Should I get a DSLR or a point-and-shoot?

Digital SLRs are more affordable than in years past, but that doesn’t mean they’re meant for everyone. A DSLR can be heavy to carry and difficult to keep clean, especially if you’re changing lenses a lot. They’re also more complicated to use than a point-and-shoot, making it ideal for people who want to learn the ins and outs of photography, but not so much for the casual photographer. On the flip side, while point-and-shoot cameras are simple to use and convenient, you just can’t get the same quality as with a DSLR. This is particularly important if you want to turn your hobby into a profession or if you plan on printing photos.

How important is optical zoom?

As you shop for digital cameras, you’ll hear the term “optical zoom” a lot. This is different than digital zoom, which you’ll also hear mentioned. The optical zoom is what you should take into consideration because it’s how much the camera can zoom in before having to switch over to the digital zoom. This plays a large role in the quality of your photos because digital zoom just enlarges pixels to make the subject look bigger and closer, which can make the image look more pixelated.

Can I try the camera before I buy it?

Sure, to an extent. You can ask the salesperson if you can test the camera.

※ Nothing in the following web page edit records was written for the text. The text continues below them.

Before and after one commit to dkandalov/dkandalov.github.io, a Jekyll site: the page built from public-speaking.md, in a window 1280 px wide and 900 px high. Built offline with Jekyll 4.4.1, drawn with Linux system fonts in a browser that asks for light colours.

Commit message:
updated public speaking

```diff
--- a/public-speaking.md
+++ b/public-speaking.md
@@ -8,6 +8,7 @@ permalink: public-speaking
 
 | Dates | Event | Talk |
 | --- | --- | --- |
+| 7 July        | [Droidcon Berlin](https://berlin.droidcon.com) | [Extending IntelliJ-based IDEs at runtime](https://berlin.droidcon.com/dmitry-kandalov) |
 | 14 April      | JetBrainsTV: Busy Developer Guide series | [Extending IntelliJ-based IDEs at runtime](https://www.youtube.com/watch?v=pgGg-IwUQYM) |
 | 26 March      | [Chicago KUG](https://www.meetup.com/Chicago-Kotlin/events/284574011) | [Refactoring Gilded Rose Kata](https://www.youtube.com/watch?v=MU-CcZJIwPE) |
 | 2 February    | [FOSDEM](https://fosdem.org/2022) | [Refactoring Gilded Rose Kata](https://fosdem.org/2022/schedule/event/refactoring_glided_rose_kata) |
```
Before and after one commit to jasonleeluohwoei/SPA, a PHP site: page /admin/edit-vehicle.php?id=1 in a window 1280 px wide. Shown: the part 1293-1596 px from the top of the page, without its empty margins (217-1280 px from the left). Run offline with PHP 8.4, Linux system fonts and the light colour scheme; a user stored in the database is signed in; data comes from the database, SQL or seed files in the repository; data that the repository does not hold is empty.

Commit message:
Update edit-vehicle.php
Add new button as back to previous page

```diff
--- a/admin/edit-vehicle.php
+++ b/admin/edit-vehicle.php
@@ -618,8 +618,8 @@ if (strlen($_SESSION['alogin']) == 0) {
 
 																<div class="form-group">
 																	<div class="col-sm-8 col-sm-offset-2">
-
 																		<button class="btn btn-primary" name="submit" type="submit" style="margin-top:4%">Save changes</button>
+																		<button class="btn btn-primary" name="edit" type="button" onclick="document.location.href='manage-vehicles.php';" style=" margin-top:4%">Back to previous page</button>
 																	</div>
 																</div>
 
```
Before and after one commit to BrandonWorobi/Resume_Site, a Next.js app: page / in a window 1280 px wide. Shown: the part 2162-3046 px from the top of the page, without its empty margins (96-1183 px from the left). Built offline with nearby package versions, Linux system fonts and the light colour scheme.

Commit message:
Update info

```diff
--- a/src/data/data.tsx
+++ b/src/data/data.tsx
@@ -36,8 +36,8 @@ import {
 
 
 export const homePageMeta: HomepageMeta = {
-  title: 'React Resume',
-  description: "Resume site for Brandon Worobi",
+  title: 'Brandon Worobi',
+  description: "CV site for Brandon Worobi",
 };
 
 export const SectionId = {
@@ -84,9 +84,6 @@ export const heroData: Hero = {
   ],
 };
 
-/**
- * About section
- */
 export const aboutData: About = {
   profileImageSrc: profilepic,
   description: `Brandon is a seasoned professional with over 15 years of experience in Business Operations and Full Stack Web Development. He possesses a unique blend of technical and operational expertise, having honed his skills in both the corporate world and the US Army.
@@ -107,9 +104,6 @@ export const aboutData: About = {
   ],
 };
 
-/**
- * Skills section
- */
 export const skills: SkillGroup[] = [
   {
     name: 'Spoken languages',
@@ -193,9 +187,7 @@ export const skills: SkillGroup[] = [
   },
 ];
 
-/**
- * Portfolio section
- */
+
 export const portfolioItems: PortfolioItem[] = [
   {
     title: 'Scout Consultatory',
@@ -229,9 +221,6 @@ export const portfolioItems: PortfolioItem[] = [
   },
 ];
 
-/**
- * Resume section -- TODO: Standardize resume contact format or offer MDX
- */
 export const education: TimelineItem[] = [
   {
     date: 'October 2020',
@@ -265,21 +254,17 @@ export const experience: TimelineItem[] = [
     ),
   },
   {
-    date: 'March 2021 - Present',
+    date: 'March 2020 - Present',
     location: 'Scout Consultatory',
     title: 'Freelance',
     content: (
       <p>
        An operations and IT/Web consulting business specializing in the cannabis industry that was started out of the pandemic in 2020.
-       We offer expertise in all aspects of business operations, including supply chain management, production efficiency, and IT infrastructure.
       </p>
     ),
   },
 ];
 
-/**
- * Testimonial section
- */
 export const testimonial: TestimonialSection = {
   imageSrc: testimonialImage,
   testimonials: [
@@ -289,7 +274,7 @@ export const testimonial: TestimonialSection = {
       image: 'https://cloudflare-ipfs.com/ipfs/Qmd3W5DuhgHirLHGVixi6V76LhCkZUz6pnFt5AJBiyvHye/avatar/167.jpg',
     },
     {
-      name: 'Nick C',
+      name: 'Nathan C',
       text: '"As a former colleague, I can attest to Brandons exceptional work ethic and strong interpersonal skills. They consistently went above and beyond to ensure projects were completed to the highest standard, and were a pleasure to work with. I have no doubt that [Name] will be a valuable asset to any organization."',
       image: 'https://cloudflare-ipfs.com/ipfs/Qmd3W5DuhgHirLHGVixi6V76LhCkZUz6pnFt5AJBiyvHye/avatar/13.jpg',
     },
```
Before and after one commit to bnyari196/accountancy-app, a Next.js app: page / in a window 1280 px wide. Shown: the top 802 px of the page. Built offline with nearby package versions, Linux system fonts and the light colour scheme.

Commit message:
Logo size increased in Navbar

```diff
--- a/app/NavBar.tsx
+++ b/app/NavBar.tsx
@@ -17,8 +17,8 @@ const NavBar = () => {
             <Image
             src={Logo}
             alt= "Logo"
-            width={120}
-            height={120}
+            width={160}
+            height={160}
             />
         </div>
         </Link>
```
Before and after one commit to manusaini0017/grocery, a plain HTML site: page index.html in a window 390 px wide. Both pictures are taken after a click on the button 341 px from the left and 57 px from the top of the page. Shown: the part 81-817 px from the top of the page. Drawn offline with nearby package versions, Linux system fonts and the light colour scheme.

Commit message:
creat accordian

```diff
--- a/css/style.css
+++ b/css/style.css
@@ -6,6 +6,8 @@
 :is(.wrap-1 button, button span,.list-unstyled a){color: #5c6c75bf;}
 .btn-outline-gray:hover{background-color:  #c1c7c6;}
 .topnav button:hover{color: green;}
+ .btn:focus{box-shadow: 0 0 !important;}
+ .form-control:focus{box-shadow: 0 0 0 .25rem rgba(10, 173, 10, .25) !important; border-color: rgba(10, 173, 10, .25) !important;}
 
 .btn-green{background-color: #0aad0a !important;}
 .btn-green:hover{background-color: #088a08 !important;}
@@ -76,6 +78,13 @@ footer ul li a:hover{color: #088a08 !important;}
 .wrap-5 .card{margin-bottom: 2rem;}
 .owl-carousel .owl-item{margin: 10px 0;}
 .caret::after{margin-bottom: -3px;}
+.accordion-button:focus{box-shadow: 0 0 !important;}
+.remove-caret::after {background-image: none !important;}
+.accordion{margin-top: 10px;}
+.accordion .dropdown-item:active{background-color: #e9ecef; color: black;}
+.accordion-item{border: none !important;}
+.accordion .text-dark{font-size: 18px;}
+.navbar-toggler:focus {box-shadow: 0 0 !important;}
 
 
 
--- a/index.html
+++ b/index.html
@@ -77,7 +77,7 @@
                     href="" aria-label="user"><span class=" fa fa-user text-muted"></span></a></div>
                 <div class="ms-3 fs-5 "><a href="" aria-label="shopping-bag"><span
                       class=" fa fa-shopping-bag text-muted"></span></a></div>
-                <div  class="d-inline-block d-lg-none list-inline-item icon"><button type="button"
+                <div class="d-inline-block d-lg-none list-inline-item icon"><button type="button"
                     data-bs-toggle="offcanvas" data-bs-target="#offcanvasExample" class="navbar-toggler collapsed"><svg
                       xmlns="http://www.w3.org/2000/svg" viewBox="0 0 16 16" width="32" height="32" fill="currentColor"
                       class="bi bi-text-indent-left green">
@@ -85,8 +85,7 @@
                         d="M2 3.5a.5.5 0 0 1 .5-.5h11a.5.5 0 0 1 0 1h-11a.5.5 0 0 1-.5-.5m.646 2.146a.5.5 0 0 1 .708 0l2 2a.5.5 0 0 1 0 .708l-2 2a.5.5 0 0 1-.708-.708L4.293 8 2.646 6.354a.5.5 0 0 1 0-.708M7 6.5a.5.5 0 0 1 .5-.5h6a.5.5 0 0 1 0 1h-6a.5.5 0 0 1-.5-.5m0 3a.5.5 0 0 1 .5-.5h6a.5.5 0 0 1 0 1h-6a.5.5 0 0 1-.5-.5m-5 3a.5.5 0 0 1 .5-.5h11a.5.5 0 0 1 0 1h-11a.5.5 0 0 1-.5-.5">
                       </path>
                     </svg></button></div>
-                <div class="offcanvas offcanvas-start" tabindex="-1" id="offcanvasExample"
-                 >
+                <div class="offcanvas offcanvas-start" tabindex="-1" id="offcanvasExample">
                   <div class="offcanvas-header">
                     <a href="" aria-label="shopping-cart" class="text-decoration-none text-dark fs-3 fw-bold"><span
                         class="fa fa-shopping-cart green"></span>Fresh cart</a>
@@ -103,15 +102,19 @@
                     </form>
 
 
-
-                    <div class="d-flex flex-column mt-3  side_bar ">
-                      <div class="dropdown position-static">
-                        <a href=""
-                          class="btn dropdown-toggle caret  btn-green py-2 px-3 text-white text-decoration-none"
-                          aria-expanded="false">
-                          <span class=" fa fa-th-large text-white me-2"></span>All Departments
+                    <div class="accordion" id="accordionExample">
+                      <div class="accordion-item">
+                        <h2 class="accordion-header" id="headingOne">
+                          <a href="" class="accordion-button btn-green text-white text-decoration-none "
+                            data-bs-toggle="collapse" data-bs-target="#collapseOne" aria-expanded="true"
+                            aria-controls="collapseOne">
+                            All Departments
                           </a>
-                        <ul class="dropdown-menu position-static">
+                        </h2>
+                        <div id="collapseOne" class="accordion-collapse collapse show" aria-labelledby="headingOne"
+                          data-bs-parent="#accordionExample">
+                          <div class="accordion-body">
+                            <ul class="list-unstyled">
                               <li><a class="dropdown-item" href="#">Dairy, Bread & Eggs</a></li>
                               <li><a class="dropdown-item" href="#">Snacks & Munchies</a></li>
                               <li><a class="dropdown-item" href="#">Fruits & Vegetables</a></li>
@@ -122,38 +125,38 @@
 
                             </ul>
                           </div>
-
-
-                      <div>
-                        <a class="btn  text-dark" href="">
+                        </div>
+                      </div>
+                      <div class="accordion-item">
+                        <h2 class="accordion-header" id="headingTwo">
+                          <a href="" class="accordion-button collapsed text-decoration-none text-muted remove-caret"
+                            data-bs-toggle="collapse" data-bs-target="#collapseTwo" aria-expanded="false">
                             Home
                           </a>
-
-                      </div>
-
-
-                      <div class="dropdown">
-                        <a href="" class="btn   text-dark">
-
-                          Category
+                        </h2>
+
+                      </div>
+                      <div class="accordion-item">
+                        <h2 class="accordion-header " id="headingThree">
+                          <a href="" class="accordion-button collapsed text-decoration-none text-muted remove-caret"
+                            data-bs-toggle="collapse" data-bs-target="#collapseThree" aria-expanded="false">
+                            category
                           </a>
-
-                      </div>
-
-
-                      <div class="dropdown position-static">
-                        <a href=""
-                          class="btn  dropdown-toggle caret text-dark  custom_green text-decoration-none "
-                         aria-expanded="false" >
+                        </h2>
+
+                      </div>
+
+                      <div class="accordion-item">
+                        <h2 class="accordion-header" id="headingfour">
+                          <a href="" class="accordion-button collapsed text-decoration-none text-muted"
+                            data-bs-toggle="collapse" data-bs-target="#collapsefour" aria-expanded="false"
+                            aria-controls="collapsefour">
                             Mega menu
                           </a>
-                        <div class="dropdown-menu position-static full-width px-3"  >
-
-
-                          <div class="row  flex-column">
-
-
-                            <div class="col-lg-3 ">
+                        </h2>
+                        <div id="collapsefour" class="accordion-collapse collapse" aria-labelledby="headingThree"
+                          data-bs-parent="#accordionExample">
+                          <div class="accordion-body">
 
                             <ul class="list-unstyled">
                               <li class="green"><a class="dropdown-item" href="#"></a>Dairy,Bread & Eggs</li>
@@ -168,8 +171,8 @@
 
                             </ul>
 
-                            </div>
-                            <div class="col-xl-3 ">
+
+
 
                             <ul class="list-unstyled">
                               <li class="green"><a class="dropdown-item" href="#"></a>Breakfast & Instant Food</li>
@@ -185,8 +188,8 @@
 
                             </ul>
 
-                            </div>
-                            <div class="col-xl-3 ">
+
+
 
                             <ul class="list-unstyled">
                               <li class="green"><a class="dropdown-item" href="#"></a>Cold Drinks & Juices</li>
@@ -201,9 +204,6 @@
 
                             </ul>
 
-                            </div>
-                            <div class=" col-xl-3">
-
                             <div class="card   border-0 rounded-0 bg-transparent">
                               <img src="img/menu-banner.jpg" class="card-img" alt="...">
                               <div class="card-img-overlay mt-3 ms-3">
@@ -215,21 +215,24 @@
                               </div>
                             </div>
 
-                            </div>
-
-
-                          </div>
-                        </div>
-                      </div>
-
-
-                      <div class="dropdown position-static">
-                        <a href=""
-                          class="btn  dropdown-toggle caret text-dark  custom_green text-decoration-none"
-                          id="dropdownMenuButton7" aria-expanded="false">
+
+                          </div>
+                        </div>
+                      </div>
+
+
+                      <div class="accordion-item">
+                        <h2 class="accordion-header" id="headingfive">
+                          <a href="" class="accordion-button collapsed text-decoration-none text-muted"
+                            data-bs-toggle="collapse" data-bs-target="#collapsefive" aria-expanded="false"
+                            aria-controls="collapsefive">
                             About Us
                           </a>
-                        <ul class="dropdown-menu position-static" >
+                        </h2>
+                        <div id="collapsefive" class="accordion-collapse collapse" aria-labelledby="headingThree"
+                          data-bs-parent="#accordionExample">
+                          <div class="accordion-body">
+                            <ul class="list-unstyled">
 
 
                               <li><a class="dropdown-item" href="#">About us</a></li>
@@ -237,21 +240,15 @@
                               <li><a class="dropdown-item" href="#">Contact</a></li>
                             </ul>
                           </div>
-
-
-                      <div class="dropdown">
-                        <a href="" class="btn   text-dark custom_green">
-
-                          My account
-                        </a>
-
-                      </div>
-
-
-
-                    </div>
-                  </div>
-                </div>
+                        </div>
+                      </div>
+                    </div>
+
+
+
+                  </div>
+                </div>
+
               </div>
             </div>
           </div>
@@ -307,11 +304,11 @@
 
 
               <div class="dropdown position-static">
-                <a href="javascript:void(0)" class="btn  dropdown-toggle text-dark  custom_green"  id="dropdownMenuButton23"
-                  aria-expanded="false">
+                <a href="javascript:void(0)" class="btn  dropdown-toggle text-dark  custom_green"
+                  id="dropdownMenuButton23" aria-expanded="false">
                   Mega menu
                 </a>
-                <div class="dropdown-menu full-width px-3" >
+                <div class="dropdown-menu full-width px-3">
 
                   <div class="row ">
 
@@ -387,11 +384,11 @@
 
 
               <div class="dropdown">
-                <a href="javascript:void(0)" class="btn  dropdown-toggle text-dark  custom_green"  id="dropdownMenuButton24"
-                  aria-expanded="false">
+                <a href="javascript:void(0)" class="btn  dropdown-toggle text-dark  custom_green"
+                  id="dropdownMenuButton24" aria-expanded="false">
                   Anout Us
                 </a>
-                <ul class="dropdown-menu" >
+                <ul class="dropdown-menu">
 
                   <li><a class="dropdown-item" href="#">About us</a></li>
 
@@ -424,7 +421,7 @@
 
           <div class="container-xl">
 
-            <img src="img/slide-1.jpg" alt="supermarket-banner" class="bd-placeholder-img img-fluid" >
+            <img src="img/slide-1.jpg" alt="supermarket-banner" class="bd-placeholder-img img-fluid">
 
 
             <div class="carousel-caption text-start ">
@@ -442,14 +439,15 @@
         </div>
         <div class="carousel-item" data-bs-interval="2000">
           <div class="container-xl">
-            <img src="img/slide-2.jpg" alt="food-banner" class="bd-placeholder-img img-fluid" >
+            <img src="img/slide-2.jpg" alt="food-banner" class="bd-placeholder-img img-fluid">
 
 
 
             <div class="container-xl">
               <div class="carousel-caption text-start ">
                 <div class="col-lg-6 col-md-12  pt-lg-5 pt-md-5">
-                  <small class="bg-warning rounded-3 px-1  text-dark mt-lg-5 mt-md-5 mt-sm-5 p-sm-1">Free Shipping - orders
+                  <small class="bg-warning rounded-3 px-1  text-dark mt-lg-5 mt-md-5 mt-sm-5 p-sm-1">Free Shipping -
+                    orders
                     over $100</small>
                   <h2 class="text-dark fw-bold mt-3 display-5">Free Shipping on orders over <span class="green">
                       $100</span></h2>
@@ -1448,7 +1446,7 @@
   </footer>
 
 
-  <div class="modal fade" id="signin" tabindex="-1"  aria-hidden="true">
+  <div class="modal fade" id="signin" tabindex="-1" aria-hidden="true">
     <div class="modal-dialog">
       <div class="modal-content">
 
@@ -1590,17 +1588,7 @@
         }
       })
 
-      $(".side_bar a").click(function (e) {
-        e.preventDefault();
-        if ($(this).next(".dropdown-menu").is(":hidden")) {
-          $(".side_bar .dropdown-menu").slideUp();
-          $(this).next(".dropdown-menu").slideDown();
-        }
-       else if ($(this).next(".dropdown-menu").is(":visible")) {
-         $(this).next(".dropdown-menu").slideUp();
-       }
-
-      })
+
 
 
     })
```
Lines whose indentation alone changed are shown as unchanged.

You won’t be able to take it out of the store, of course, but you can pick it up to see how it fits your hand and how heavy it is. You can also check out the frequently used functions and menus. You may even be able to take a few shots in the store to see how it works and to check out the flash.

Which camera is the best?

There’s really no straightforward answer to this question. Even top-of-the-line cameras have differences — where one may be better performance-wise, another may have more features. The real question is which camera is best for you and your needs? Otherwise, you could end up spending much more than you planned to for a camera that you won’t use to its full potential, only to find out that a newer, “better” model is on the shelves in six months.

89 This Was Helpful Stuff